But he also ruled out any concessions to help the country meet austerity targets imposed in exchange for EU-IMF loans, saying that would undermine confidence in the bloc’s efforts to overcome its debt crisis.
”We do not want to be part of this Greek bashing because it is really a challenge for them,” he told a forum during a visit to Hong Kong, on the sidelines of German leader Angela Merkel’s trip to mainland China.
”I feel for the people on the streets in Greece and I have a lot of sympathy with the fate in Greece, because the people are not responsible for what their political leaders missed in the last decades.” He added that Greece had been ”criticised enough worldwide” and Prime Minister Antonis Samaras deserved credit for ploughing ahead with fiscal reform, including a proposed new round of cuts worth 11.5 billion euros ($14.4 billion).

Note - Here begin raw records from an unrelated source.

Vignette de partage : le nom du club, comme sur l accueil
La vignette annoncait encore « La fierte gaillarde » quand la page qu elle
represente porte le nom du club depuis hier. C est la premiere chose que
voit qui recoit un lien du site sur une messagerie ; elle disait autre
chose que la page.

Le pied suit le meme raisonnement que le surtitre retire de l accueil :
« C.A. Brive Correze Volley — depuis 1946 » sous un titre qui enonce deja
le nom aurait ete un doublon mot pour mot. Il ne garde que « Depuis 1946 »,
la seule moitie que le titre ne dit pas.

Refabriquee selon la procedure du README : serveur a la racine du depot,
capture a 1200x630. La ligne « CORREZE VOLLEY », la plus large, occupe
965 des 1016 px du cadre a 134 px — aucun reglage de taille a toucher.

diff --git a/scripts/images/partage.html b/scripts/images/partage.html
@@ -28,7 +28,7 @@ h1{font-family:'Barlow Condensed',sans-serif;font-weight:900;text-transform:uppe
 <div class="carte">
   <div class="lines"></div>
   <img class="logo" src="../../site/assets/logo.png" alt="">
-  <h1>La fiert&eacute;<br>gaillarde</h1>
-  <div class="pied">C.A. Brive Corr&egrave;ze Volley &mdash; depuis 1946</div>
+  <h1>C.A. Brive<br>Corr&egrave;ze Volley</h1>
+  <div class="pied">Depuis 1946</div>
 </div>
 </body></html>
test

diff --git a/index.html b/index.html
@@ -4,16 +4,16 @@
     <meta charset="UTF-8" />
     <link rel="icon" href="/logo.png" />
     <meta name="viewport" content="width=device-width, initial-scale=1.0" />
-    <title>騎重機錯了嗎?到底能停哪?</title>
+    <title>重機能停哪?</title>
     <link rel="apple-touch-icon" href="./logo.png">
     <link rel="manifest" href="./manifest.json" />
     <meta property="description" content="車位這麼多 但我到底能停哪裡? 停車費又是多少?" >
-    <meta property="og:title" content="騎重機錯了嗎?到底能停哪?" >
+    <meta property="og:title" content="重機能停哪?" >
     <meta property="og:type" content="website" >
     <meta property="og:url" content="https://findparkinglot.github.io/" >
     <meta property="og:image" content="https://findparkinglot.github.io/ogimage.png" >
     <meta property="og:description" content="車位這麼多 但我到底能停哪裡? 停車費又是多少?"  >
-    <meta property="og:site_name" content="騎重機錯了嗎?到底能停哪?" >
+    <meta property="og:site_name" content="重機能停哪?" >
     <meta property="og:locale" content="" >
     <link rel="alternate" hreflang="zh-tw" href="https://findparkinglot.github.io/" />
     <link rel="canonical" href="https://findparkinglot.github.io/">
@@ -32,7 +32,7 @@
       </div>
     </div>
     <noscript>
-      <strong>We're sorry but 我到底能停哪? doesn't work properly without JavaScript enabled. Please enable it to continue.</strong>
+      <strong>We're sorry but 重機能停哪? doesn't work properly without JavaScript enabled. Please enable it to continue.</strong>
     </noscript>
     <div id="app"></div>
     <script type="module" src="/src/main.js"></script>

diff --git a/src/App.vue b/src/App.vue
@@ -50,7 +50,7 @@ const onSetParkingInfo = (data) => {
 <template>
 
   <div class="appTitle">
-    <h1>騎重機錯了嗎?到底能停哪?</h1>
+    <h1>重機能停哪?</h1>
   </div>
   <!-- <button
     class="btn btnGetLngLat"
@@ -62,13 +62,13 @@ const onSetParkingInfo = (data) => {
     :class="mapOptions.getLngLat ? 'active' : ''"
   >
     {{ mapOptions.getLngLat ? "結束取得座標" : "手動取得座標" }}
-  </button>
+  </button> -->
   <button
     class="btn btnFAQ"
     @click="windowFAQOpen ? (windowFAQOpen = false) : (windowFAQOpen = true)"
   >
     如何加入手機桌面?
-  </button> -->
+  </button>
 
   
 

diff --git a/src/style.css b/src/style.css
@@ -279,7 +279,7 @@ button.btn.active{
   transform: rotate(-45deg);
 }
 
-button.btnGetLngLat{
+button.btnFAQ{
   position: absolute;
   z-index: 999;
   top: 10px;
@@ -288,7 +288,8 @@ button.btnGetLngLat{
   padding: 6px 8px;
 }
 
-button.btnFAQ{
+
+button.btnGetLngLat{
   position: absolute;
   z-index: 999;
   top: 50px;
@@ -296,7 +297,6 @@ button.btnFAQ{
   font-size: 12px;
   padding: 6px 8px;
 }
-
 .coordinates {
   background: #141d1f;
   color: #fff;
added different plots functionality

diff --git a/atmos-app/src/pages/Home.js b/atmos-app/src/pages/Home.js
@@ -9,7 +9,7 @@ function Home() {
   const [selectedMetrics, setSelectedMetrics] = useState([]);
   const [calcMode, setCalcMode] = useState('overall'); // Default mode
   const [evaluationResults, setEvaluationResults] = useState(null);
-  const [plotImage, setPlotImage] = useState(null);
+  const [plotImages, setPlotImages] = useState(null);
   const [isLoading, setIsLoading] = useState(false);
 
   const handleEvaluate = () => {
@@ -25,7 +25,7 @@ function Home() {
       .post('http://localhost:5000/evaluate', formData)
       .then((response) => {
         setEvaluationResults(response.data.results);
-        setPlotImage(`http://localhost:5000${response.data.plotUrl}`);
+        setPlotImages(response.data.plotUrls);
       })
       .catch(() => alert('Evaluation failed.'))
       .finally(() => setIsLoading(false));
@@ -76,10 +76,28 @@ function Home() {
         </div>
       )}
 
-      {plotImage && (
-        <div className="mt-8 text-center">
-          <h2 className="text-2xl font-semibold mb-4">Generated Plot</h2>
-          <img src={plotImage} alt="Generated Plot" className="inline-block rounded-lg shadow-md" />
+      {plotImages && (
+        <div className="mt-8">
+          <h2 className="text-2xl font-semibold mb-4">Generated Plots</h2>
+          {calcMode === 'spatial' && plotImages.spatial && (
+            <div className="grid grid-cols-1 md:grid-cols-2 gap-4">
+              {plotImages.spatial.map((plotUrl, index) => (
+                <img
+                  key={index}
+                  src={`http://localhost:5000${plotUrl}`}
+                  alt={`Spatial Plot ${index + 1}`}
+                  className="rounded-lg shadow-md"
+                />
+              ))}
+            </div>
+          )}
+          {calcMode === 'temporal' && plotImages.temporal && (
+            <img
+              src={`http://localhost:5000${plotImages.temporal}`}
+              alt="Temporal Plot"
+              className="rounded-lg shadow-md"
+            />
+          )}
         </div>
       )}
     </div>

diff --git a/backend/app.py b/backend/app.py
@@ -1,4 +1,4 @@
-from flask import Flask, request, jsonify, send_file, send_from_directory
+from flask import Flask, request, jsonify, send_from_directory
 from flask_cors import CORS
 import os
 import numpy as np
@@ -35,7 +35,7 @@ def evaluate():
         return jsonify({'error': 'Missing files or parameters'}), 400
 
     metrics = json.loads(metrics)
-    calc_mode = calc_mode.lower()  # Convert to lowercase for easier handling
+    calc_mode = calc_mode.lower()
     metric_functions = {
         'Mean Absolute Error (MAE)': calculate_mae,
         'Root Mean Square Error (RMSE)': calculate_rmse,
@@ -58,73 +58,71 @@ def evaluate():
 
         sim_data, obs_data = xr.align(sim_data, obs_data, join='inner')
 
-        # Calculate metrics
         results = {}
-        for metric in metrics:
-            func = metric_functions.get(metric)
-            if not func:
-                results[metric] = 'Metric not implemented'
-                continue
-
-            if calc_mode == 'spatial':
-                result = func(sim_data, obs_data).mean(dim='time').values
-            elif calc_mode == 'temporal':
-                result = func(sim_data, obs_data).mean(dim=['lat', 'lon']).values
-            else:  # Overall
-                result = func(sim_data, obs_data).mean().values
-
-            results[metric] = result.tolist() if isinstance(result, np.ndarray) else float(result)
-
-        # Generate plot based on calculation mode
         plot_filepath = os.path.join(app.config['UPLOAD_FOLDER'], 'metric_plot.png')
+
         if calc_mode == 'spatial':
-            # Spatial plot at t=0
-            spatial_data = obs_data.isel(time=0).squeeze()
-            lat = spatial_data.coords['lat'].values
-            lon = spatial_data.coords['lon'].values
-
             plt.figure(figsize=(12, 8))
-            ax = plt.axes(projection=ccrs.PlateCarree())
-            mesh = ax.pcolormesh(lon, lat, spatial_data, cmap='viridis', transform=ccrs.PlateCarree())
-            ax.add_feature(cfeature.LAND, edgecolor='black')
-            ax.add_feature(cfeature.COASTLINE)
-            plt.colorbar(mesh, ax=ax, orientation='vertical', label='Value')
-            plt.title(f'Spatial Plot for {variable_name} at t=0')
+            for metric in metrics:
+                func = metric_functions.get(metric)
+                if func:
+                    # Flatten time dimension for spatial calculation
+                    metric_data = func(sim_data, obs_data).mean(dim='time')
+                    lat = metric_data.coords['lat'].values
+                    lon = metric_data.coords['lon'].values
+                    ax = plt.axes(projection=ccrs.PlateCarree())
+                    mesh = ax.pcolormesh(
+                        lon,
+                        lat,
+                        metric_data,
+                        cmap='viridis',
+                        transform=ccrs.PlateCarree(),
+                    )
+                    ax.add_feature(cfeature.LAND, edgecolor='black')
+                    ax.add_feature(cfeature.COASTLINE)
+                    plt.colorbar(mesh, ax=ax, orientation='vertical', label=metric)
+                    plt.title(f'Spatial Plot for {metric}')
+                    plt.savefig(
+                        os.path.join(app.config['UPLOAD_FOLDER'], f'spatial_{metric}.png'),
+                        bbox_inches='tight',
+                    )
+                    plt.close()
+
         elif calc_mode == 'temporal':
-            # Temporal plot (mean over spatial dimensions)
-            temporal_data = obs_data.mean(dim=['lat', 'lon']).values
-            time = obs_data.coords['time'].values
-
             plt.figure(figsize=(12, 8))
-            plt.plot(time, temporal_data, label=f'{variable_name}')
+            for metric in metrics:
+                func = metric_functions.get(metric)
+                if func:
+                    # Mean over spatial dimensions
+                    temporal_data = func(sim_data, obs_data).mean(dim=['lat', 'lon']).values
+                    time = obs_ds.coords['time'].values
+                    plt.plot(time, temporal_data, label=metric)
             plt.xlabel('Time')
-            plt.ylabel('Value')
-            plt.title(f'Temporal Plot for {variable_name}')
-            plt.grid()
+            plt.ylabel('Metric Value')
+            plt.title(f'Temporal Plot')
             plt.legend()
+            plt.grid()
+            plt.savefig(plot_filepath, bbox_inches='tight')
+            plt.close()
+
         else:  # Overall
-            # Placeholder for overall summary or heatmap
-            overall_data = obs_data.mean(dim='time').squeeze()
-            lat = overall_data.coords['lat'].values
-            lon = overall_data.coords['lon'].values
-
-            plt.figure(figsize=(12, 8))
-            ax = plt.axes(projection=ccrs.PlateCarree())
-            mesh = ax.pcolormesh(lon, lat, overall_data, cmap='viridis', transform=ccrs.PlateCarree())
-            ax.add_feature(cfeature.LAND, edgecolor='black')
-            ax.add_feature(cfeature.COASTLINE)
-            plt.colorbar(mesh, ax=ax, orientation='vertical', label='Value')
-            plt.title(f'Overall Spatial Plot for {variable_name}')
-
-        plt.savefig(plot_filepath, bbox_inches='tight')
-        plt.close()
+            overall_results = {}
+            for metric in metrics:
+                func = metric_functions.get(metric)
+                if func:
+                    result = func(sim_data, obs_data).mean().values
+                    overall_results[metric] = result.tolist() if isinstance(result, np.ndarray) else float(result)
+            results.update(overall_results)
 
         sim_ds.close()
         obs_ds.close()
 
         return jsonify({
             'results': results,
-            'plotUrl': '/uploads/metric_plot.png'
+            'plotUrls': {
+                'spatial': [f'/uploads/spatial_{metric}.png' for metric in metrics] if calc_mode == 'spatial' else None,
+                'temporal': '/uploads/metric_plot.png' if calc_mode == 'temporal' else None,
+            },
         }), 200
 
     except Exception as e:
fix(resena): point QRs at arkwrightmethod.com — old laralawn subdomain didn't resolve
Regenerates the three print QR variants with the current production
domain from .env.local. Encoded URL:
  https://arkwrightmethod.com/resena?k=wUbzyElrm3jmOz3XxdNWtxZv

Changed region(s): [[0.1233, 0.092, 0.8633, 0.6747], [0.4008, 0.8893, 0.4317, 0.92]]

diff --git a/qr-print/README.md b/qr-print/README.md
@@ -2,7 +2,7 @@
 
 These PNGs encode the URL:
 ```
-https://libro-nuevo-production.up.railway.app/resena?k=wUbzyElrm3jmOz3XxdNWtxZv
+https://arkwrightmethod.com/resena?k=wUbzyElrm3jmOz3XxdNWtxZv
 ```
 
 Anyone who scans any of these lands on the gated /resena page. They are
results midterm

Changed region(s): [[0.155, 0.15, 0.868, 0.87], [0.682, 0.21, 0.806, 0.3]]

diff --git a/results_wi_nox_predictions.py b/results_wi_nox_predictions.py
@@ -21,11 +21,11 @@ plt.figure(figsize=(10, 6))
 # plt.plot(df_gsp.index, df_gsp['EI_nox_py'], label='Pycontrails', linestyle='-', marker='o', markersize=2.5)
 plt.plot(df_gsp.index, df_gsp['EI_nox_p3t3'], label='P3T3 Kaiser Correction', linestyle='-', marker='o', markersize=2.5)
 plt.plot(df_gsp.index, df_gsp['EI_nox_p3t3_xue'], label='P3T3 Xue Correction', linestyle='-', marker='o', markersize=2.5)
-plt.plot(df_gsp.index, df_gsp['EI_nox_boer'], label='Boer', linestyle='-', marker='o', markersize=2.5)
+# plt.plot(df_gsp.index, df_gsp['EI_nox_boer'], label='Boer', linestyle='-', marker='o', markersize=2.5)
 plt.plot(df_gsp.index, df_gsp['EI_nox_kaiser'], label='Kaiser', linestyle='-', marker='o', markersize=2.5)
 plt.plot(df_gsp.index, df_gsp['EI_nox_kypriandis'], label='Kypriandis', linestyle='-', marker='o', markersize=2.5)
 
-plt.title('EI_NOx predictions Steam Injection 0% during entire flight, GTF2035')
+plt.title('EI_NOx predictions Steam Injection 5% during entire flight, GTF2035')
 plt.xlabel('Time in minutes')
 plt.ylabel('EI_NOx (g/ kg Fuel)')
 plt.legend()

”Why don’t we take Prime Minister Samaras at his word? He said he will deliver so I think it’s not fair to make a judgement before we have the report of the troika,” he said, referring to the European Union, International Monetary Fund and European Central Bank, its creditors.
Greece’s coalition government has yet to agree on the final details of new austerity measures to be implemented in 2013 and 2014, which include more cuts in salaries, pensions and benefits.
According to the Greek finance ministry, the savings will be finalised with the troika .
The measures are expected to be presented at an informal meeting of eurozone finance ministers in Cyprus on September 14.
”We feel solidarity (with Greece) but we have to insist that they fulfill what they promised. We cannot allow to weaken the reform agenda,” Westerwelle said.
”How can we convince the Spanish government to stay on their path if we give (Greece) some special offers by weakening what has been agreed?” Westerwelle was scheduled to meet Hong Kong Chief Executive Leung Chun-ying later Friday to discuss the eurozone debt crisis, officials said.